* _PROBLEM DESCRIPTION_
Pull every line with "gsap" from the data below and copy it.

[User interface change data]

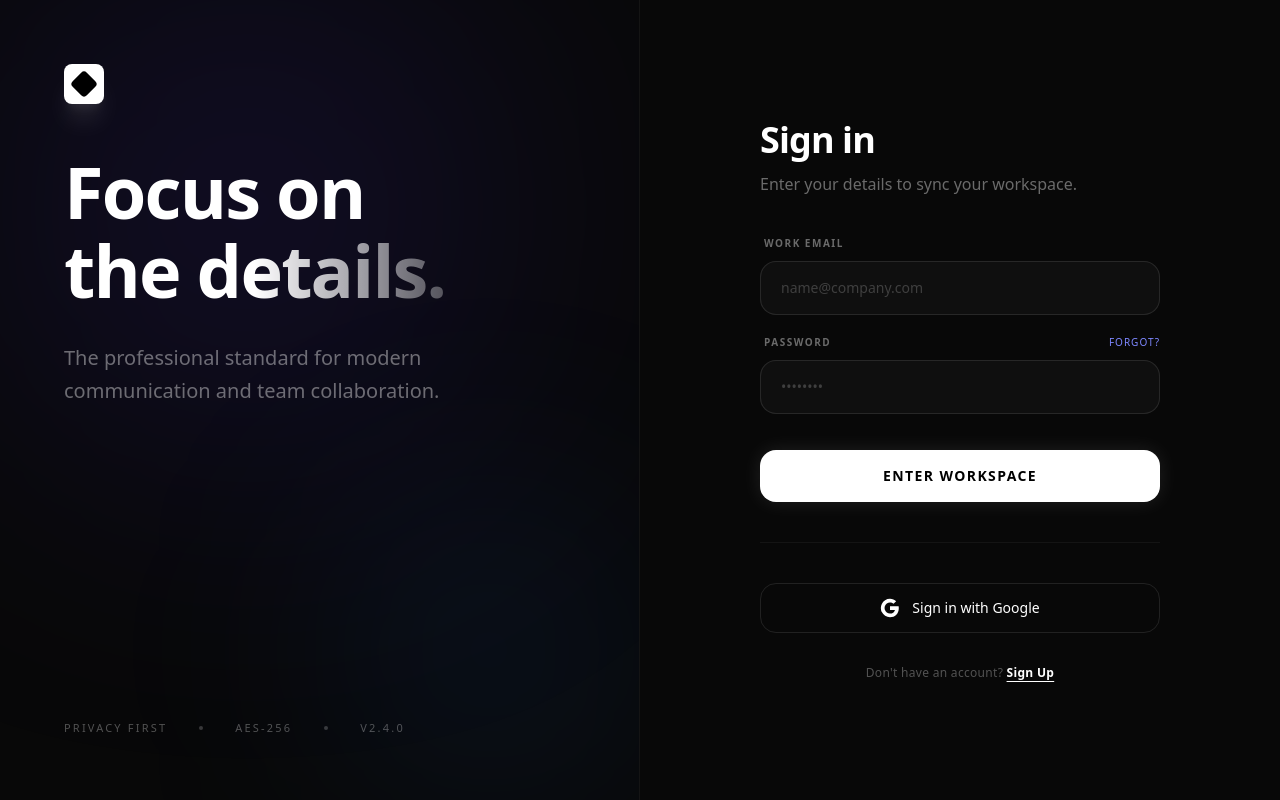
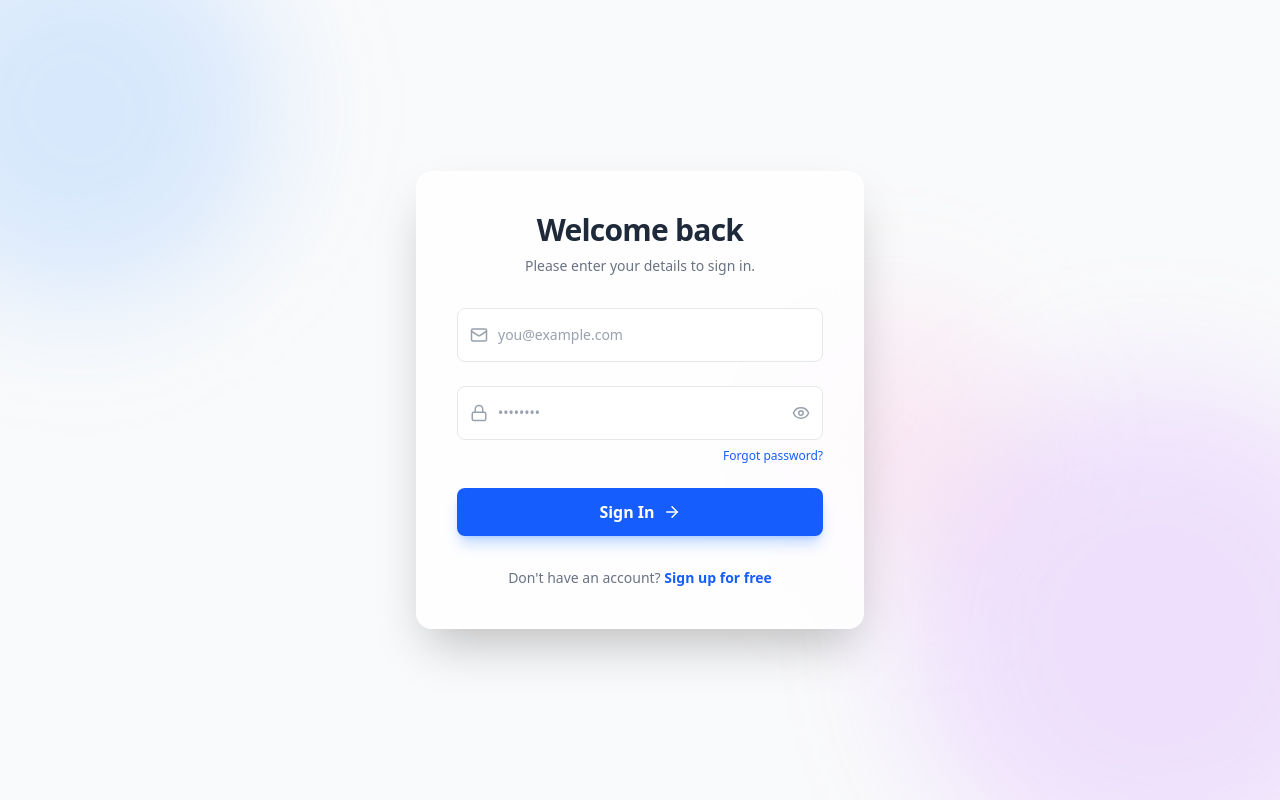
Before and after one commit to SudhanshuBaberwal/Chatify, a React (Vite) app in the folder client/: page /login in a window 1280 px wide. Built offline with nearby package versions, Linux system fonts and the light colour scheme; no server answers.

Commit message:
changes added

```diff
--- a/client/src/pages/Login.jsx
+++ b/client/src/pages/Login.jsx
@@ -1,229 +1,253 @@
-import { useEffect, useRef, useState } from "react";
-import { gsap } from "gsap";
-import { useNavigate } from "react-router-dom";
-import axios from "axios";
-import { useDispatch,  } from "react-redux";
-import { setSelectedUsers, setUserData } from "../redux/userSlice";
-import toast from "react-hot-toast";
+import React, { useState, useRef, useLayoutEffect } from "react";
+import { Eye, EyeOff, Lock, Mail, CheckCircle, ArrowRight } from "lucide-react";
+import gsap from "gsap";
 
-export default function LoginPage() {
-  let navigate = useNavigate();
-  let [email, setEmail] = useState("");
-  let [password, setPassword] = useState("");
-  let [loading , setLoading] = useState("")
-  let dispatch = useDispatch()
-  // let navigate = useNavigate()
+const Login = () => {
+  // State
+  const [email, setEmail] = useState("");
+  const [password, setPassword] = useState("");
+  const [showPassword, setShowPassword] = useState(false);
+  const [viewState, setViewState] = useState("idle");
 
+  // Refs
+  const containerRef = useRef(null);
+  const cardRef = useRef(null);
+  const buttonRef = useRef(null);
 
-  const handleLogin = async (e) => {
-    e.preventDefault();
-    setLoading(true)
-    try {
-      let result = await axios.post(
-        "http://localhost:3000/api/auth/login",
-        { email, password },
-        { withCredentials: true }
-      );
-      dispatch(setUserData(result.data))
-      dispatch(setSelectedUsers(null))
-      setEmail("")
-      setPassword("")
-      setLoading(false)
-      toast.success("Logged In Successfully")
-    } catch (error) {
-      console.log(error);
-      setLoading(false)
-      toast.error(error.response.data.message)
-    }
+  // Important: Reset ref arrays on every render to prevent "ghost" elements
+  const inputRefs = useRef([]);
+  const titleElementsRef = useRef([]);
+  inputRefs.current = [];
+  titleElementsRef.current = [];
+
+  // Ref collectors
+  const addToInputRefs = (el) => {
+    if (el) inputRefs.current.push(el);
   };
-  const leftRef = useRef(null);
-  const rightRef = useRef(null);
-  const items = useRef([]);
-  const glowRef = useRef(null);
 
-  useEffect(() => {
-    const tl = gsap.timeline();
+  const addToTitleRefs = (el) => {
+    if (el) titleElementsRef.current.push(el);
+  };
 
-    // Initial load animations
-    tl.fromTo(
-      leftRef.current,
-      { opacity: 0, x: -30 },
-      { opacity: 1, x: 0, duration: 1.2, ease: "expo.out" }
-    )
-      .fromTo(
-        rightRef.current,
-        { opacity: 0, x: 30 },
-        { opacity: 1, x: 0, duration: 1.2, ease: "expo.out" },
-        "-=1"
-      )
-      .fromTo(
-        items.current,
-        { opacity: 0, y: 15 },
-        { opacity: 1, y: 0, stagger: 0.1, duration: 0.8, ease: "power3.out" },
-        "-=0.6"
-      );
-
-    // Subtle floating animation for the background glow
-    gsap.to(glowRef.current, {
-      x: "20%",
-      y: "10%",
-      duration: 8,
+  useLayoutEffect(() => {
+    const ctx = gsap.context(() => {
+      // Background Shapes
+      gsap.to(".bg-shape", {
+        x: "random(-50, 50)",
+        y: "random(-50, 50)",
+        rotation: "random(0, 360)",
+        duration: "random(10, 20)",
         repeat: -1,
         yoyo: true,
         ease: "sine.inOut",
       });
+
+      // Card Entrance
+      gsap.from(cardRef.current, {
+        y: 50,
+        opacity: 0,
+        duration: 1,
+        ease: "power3.out",
+        delay: 0.2,
+      });
+
+      // Content Entrance
+      const tl = gsap.timeline({ delay: 0.5 });
+
+      // We use fromTo to ensure they definitely end up visible (opacity: 1)
+      tl.fromTo(titleElementsRef.current,
+        { y: 20, opacity: 0 },
+        { y: 0, opacity: 1, stagger: 0.1, ease: "power2.out", duration: 0.6 }
+      )
+      .fromTo(inputRefs.current,
+        { x: -10, opacity: 0 },
+        { x: 0, opacity: 1, stagger: 0.1, ease: "power2.out", duration: 0.6 },
+        "-=0.4"
+      )
+      .fromTo(buttonRef.current,
+        { y: 20, opacity: 0, scale: 0.9 },
+        { y: 0, opacity: 1, scale: 1, ease: "back.out(1.7)", duration: 0.6 },
+        "-=0.4"
+      )
+      .fromTo(".footer-link",
+        { opacity: 0 },
+        { opacity: 1, duration: 0.5 },
+        "-=0.2"
+      );
+
+    }, containerRef);
+
+    return () => ctx.revert();
   }, []);
 
-  const add = (el) => {
-    if (el && !items.current.includes(el)) items.current.push(el);
+  const handleInputFocus = (index) => {
+    if (inputRefs.current[index]) {
+        gsap.to(inputRefs.current[index], {
+            scale: 1.02,
+            borderColor: "#3b82f6",
+            boxShadow: "0 4px 20px -2px rgba(59, 130, 246, 0.2)",
+            duration: 0.3,
+        });
+    }
+  };
+
+  const handleInputBlur = (index) => {
+    if (inputRefs.current[index]) {
+        gsap.to(inputRefs.current[index], {
+            scale: 1,
+            borderColor: "#e5e7eb",
+            boxShadow: "none",
+            duration: 0.3,
+        });
+    }
+  };
+
+  const handleSubmit = (e) => {
+    e.preventDefault();
+    setViewState("loading");
+
+    gsap.to(buttonRef.current, {
+      width: "50px",
+      borderRadius: "50%",
+      color: "transparent",
+      duration: 0.3,
+      onComplete: () => {
+        setTimeout(() => handleSuccess(), 1500);
+      }
+    });
+  };
+
+  const handleSuccess = () => {
+    setViewState("success");
+
+    const tl = gsap.timeline();
+    tl.to(buttonRef.current, {
+      width: "100%",
+      borderRadius: "0.5rem",
+      backgroundColor: "#10b981",
+      color: "white",
+      duration: 0.4,
+      ease: "power2.inOut"
+    })
+    .to(cardRef.current, {
+        y: -5,
+        boxShadow: "0 25px 50px -12px rgba(16, 185, 129, 0.25)",
+        duration: 0.5
+    }, "<");
+
+    setTimeout(() => {
+        alert(`Successfully logged in as ${email}`);
+        window.location.reload();
+    }, 1200);
   };
 
   return (
-    <div className="min-h-screen grid grid-cols-1 lg:grid-cols-2 bg-[#080808] text-white selection:bg-indigo-500/30">
-      {/* LEFT SIDE - Hero Visual */}
     <div
-        ref={leftRef}
-        className="hidden lg:flex flex-col justify-between p-16 relative overflow-hidden border-r border-white/5"
+      ref={containerRef}
+      className="min-h-screen bg-gray-50 flex items-center justify-center p-4 font-sans text-gray-900 overflow-hidden relative"
     >
-        {/* Animated Gradient Glows */}
-        <div
-          ref={glowRef}
-          className="absolute -top-20 -left-20 w-[500px] h-[500px] bg-indigo-600/15 blur-[140px] rounded-full"
-        />
-        <div className="absolute bottom-0 right-0 w-[300px] h-[300px] bg-blue-500/10 blur-[120px] rounded-full" />
-
-        <div className="relative z-10">
-          <div className="w-10 h-10 bg-white rounded-lg mb-12 flex items-center justify-center shadow-xl shadow-white/10">
-            <div className="w-5 h-5 bg-black rounded-sm rotate-45" />
+      {/* Background Blobs */}
+      <div className="absolute inset-0 pointer-events-none overflow-hidden">
+        <div className="bg-shape absolute top-[-10%] left-[-10%] w-96 h-96 bg-blue-400/20 rounded-full blur-3xl" />
+        <div className="bg-shape absolute bottom-[-10%] right-[-10%] w-[500px] h-[500px] bg-purple-400/20 rounded-full blur-3xl" />
+        <div className="bg-shape absolute top-[40%] left-[60%] w-64 h-64 bg-pink-300/20 rounded-full blur-3xl" />
       </div>
 
-          <h1 className="text-7xl font-bold tracking-tight mb-8 leading-[1.1]">
-            Focus on <br />
-            <span className="bg-gradient-to-r from-white via-white to-white/30 bg-clip-text text-transparent">
-              the details.
-            </span>
-          </h1>
-          <p className="text-xl text-white/40 max-w-sm font-light leading-relaxed">
-            The professional standard for modern communication and team
-            collaboration.
-          </p>
+      {/* Login Card */}
+      <div
+        ref={cardRef}
+        className="relative max-w-md w-full bg-white/80 backdrop-blur-xl rounded-2xl shadow-2xl p-8 md:p-10 border border-white/50 z-10"
+      >
+        <div className="text-center mb-8">
+          <h2 ref={addToTitleRefs} className="text-3xl font-bold mb-2 text-gray-800 tracking-tight">Welcome back</h2>
+          <p ref={addToTitleRefs} className="text-sm text-gray-500">Please enter your details to sign in.</p>
         </div>
 
-        <div className="relative z-10 flex items-center gap-8 text-[11px] uppercase tracking-[0.2em] text-white/30 font-medium">
-          <span className="hover:text-white transition-colors cursor-default">
-            Privacy First
-          </span>
-          <span className="w-1 h-1 bg-white/20 rounded-full" />
-          <span className="hover:text-white transition-colors cursor-default">
-            AES-256
-          </span>
-          <span className="w-1 h-1 bg-white/20 rounded-full" />
-          <span className="hover:text-white transition-colors cursor-default">
-            v2.4.0
-          </span>
+        <form onSubmit={handleSubmit} className="space-y-6">
+          {/* Email */}
+          <div ref={addToInputRefs} className="group relative transition-all rounded-lg bg-white border border-gray-200">
+            <div className="absolute inset-y-0 left-0 pl-3 flex items-center pointer-events-none">
+              <Mail size={18} className="text-gray-400 group-focus-within:text-blue-500 transition-colors" />
+            </div>
+            <input
+              type="email"
+              required
+              value={email}
+              onFocus={() => handleInputFocus(0)}
+              onBlur={() => handleInputBlur(0)}
+              onChange={(e) => setEmail(e.target.value)}
+              className="w-full pl-10 pr-4 py-4 bg-transparent rounded-lg focus:outline-none text-sm placeholder-gray-400 text-gray-900"
+              placeholder="you@example.com"
+            />
+          </div>
+
+          {/* Password */}
+          <div className="space-y-2">
+            <div ref={addToInputRefs} className="group relative transition-all rounded-lg bg-white border border-gray-200">
+                <div className="absolute inset-y-0 left-0 pl-3 flex items-center pointer-events-none">
+                  <Lock size={18} className="text-gray-400 group-focus-within:text-blue-500 transition-colors" />
+                </div>
+                <input
+                  type={showPassword ? "text" : "password"}
+                  required
+                  value={password}
+                  onFocus={() => handleInputFocus(1)}
+                  onBlur={() => handleInputBlur(1)}
+                  onChange={(e) => setPassword(e.target.value)}
+                  className="w-full pl-10 pr-10 py-4 bg-transparent rounded-lg focus:outline-none text-sm placeholder-gray-400 text-gray-900"
+                  placeholder="••••••••"
+                />
+                <button
+                  type="button"
+                  onClick={() => setShowPassword(!showPassword)}
+                  className="absolute inset-y-0 right-0 pr-3 flex items-center text-gray-400 hover:text-gray-600 cursor-pointer transition-transform hover:scale-110 active:scale-95"
+                >
+                  {showPassword ? <EyeOff size={18} /> : <Eye size={18} />}
+                </button>
+            </div>
+
+            <div ref={addToTitleRefs} className="flex justify-end">
+              <a href="#" className="text-xs font-medium text-blue-600 hover:text-blue-500 transition-colors">
+                Forgot password?
+              </a>
             </div>
           </div>
 
-      {/* RIGHT SIDE - Login Form */}
-      <div
-        ref={rightRef}
-        className="flex items-center justify-center p-8 lg:p-24 relative"
+          <div className="flex justify-center">
+            <button
+                ref={buttonRef}
+                type="submit"
+                disabled={viewState !== "idle"}
+                className={`
+                    relative overflow-hidden
+                    w-full bg-blue-600 hover:bg-blue-700 text-white font-semibold py-3 rounded-lg
+                    transition-colors flex items-center justify-center gap-2 shadow-lg shadow-blue-500/30
+                `}
             >
-        {/* Mobile Background Accents */}
-        <div className="lg:hidden absolute top-0 left-0 w-full h-full bg-indigo-600/5 blur-[100px] -z-10" />
-
-        <div className="w-full max-w-[400px]">
-          <div ref={add} className="mb-10">
-            <h2 className="text-4xl font-semibold tracking-tight mb-3 text-white">
-              Sign in
-            </h2>
-            <p className="text-white/40 font-light">
-              Enter your details to sync your workspace.
-            </p>
+                <div className="relative z-10 flex items-center gap-2">
+                    {viewState === "idle" && (
+                        <><span>Sign In</span><ArrowRight size={18} /></>
+                    )}
+                    {viewState === "loading" && (
+                        <div className="w-5 h-5 border-2 border-white/30 border-t-white rounded-full animate-spin" />
+                    )}
+                    {viewState === "success" && (
+                        <CheckCircle size={24} className="text-white animate-bounce" />
+                    )}
                 </div>
-
-          <form onSubmit={handleLogin} className="space-y-5">
-            <div ref={add} className="group">
-              <label className="block text-[10px] uppercase tracking-[0.15em] text-white/40 mb-2.5 ml-1 font-bold">
-                Work Email
-              </label>
-              <input
-              value={email}
-              onChange={(e) => setEmail(e.target.value)}
-              required
-                type="email"
-                placeholder="name@company.com"
-                className="w-full px-5 py-4 rounded-2xl text-sm bg-white/[0.03] border border-white/10 text-white placeholder:text-white/20 focus:bg-white/[0.06] focus:border-white/30 focus:ring-4 focus:ring-white/5 outline-none transition-all duration-500"
-              />
-            </div>
-
-            <div ref={add} className="group">
-              <div className="flex justify-between items-center mb-2.5 ml-1">
-                <label className="block text-[10px] uppercase tracking-[0.15em] text-white/40 font-bold">
-                  Password
-                </label>
-                <button
-                  type="button"
-                  onClick={() => navigate("/forgot-password")}
-                  className=" cursor-pointer text-[10px] uppercase tracking-widest text-indigo-400 hover:text-indigo-300 transition-colors"
-                >
-                  Forgot?
             </button>
           </div>
-              <input
-              value={password}
-              onChange={(e) => setPassword(e.target.value)}
-              required
-                type="password"
-                placeholder="••••••••"
-                className="w-full px-5 py-4 rounded-2xl text-sm bg-white/[0.03] border border-white/10 text-white placeholder:text-white/20 focus:bg-white/[0.06] focus:border-white/30 focus:ring-4 focus:ring-white/5 outline-none transition-all duration-500"
-              />
-            </div>
-
-            <button
-              ref={add}
-              className="w-full py-4 mt-4 rounded-2xl bg-white text-black font-bold text-sm uppercase tracking-widest hover:bg-[#e5e5e5] active:scale-[0.99] transition-all duration-300 shadow-[0_0_20px_rgba(255,255,255,0.1)]"
-            >
-              {loading ? "Loading..." : "Enter Workspace"}
-            </button>
         </form>
 
-          {/* Social Proof / Alternative */}
-          <div ref={add} className="mt-10 pt-10 border-t border-white/5">
-            <button className="w-full py-3.5 rounded-2xl border border-white/10 flex items-center justify-center gap-3 text-sm font-medium hover:bg-white/5 transition-all">
-              <svg className="w-5 h-5" viewBox="0 0 24 24">
-                <path
-                  fill="currentColor"
-                  d="M22.56 12.25c0-.78-.07-1.53-.2-2.25H12v4.26h5.92c-.26 1.37-1.04 2.53-2.21 3.31v2.77h3.57c2.08-1.92 3.28-4.74 3.28-8.09z"
-                />
-                <path
-                  fill="currentColor"
-                  d="M12 23c2.97 0 5.46-.98 7.28-2.66l-3.57-2.77c-.98.66-2.23 1.06-3.71 1.06-2.86 0-5.29-1.93-6.16-4.53H2.18v2.84C3.99 20.53 7.7 23 12 23z"
-                />
-                <path
-                  fill="currentColor"
-                  d="M5.84 14.09c-.22-.66-.35-1.36-.35-2.09s.13-1.43.35-2.09V7.07H2.18C1.43 8.55 1 10.22 1 12s.43 3.45 1.18 4.93l2.85-2.22.81-.62z"
-                />
-                <path
-                  fill="currentColor"
-                  d="M12 5.38c1.62 0 3.06.56 4.21 1.66l3.15-3.15C17.45 2.09 14.97 1 12 1 7.7 1 3.99 3.47 2.18 7.07l3.66 2.84c.87-2.6 3.3-4.53 6.16-4.53z"
-                />
-              </svg>
-              Sign in with Google
-            </button>
-
-            <p className="mt-8 text-center text-xs text-white/30 tracking-wide">
+        <div ref={addToTitleRefs} className="footer-link mt-8 text-center text-sm text-gray-500">
           Don't have an account?{" "}
-              <button
-                onClick={() => navigate("/signup")}
-                className="text-white hover:text-indigo-400 font-semibold transition-colors underline underline-offset-4"
-              >
-                Sign Up
-              </button>
-            </p>
-          </div>
+          <a href="#" className="font-semibold text-blue-600 hover:text-blue-500 transition-colors">
+            Sign up for free
+          </a>
         </div>
       </div>
     </div>
   );
-}
+};
+
+export default Login;
```
Also changed, not shown: 1 other file (tests, documents, lock files or other folders). Lines whose indentation alone changed are shown as unchanged.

* _EXERCISE ANSWER_
-import { gsap } from "gsap";
+import gsap from "gsap";
-    const tl = gsap.timeline();
-    gsap.to(glowRef.current, {
+    const ctx = gsap.context(() => {
+      gsap.to(".bg-shape", {
+      gsap.from(cardRef.current, {
+      const tl = gsap.timeline({ delay: 0.5 });
+        gsap.to(inputRefs.current[index], {
+        gsap.to(inputRefs.current[index], {
+    gsap.to(buttonRef.current, {
+    const tl = gsap.timeline();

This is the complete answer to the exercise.